Gloriosa superba, commonly known as the flame lily, is a cormous climbing plant, well known for its very attractive flowers. Climbing is facilitated by tendrils that grow from the leaf-tips.
In South Africa G. superba grows along the coast in the Eastern Cape and KwaZulu-Natal. It is also found in the Mpumalanga and Limpopo Lowveld and some neighbouring countries, including Zimbabwe, Swaziland, Mozambique, Botswana and Namibia.
The plant tends to ramble among other plants in semi-shade of scrub and in coastal bush. It is dormant in the dry winters of its summer rainfall habitat. The species is not considered to be threatened in its habitat early in the twenty first century.
G. superba is the national flower of Zimbabwe where it is protected. It is also recognized as a symbol in certain parts of India. The plant has a variety of traditional medicinal uses. It is grown commercially as a garden subject and for certain chemical substances. The seeds are sometimes used as beads.

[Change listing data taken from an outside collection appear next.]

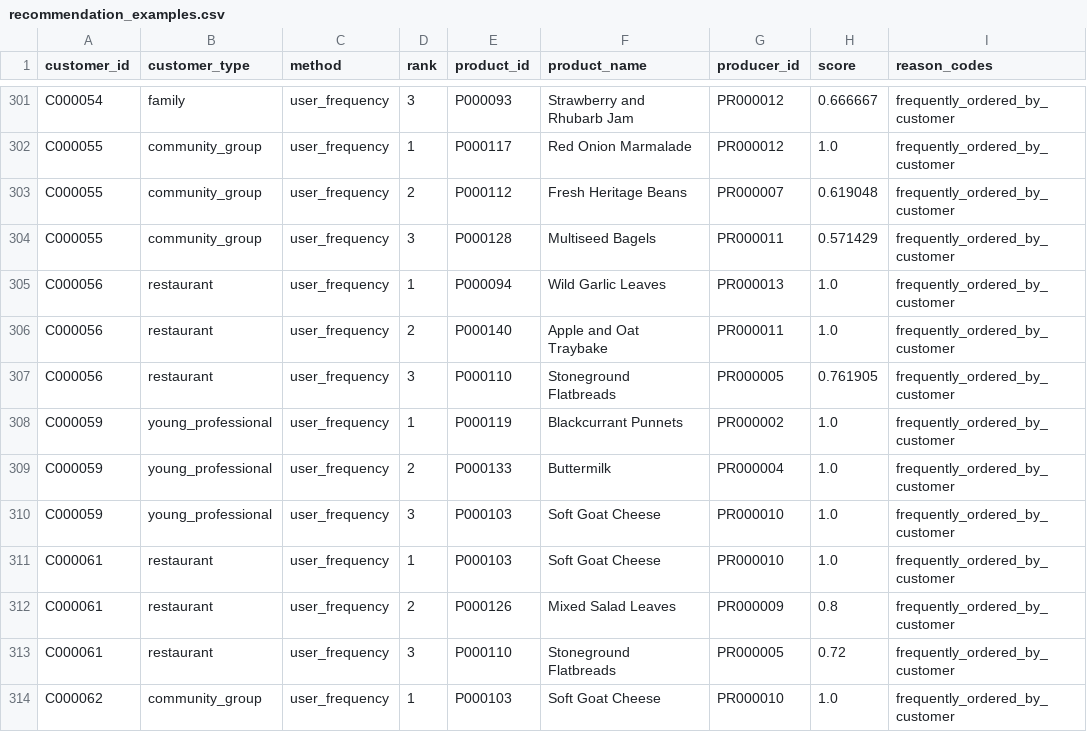
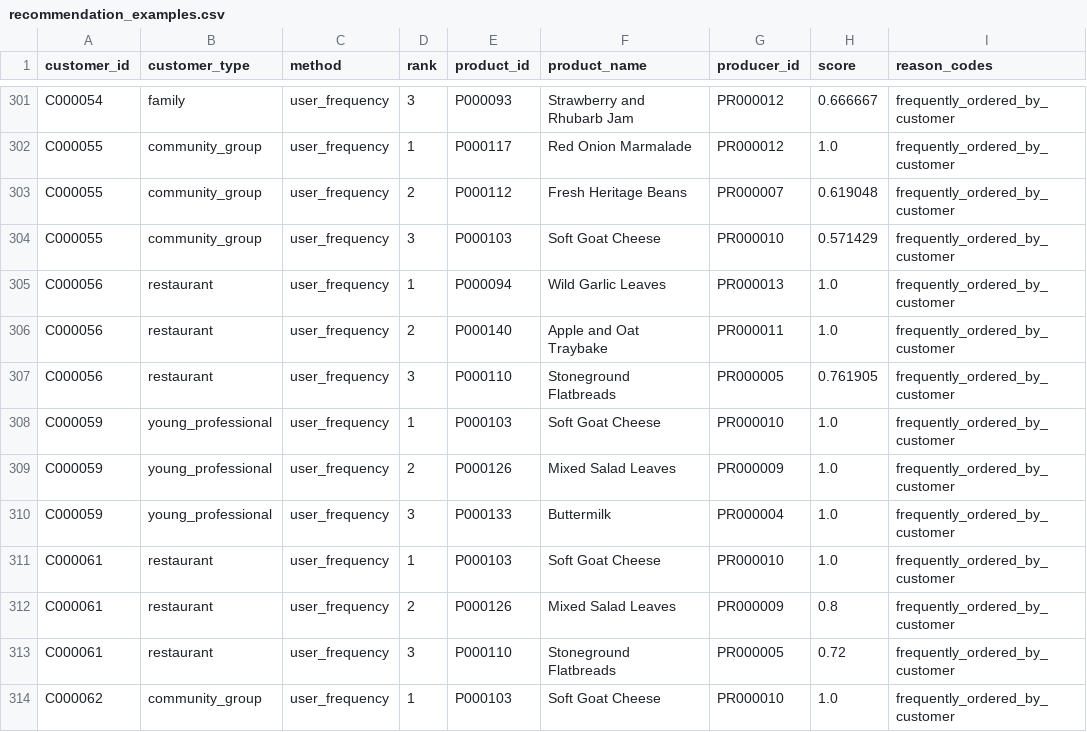
Before and after one commit to muoimeo/advanced-ai-brfn, a CSV file: outputs/task1_recommender/recommendation_examples.csv, drawn as a sheet; only a part is shown, gaps mark what is left out; the diff covers the shown part only; the diff names each change by its address in the sheet, - before the commit and + after, or states it on an @@ line.

```diff
--- a/outputs/task1_recommender/recommendation_examples.csv
+++ b/outputs/task1_recommender/recommendation_examples.csv
-E304 (product_id): P000128
+E304 (product_id): P000103
-F304 (product_name): Multiseed Bagels
+F304 (product_name): Soft Goat Cheese
-G304 (producer_id): PR000011
+G304 (producer_id): PR000010
-E308 (product_id): P000119
+E308 (product_id): P000103
-F308 (product_name): Blackcurrant Punnets
+F308 (product_name): Soft Goat Cheese
-G308 (producer_id): PR000002
+G308 (producer_id): PR000010
-E309 (product_id): P000133
+E309 (product_id): P000126
-F309 (product_name): Buttermilk
+F309 (product_name): Mixed Salad Leaves
-G309 (producer_id): PR000004
+G309 (producer_id): PR000009
-E310 (product_id): P000103
+E310 (product_id): P000133
-F310 (product_name): Soft Goat Cheese
+F310 (product_name): Buttermilk
-G310 (producer_id): PR000010
+G310 (producer_id): PR000004
```
Also changed, not shown: 93 edited cells elsewhere in this file, models/experiments/baseline_cnn_aug_oversampled_oversampling_summary.csv, models/experiments/mobilenetv2_aug_oversampled_oversampling_summary.csv, 32 other files.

All parts of the plant are highly poisonous, containing a substance called colchicine (Manning, 2009; www.plantzafrica.com; Wikipedia; http://redlist.sanbi.org).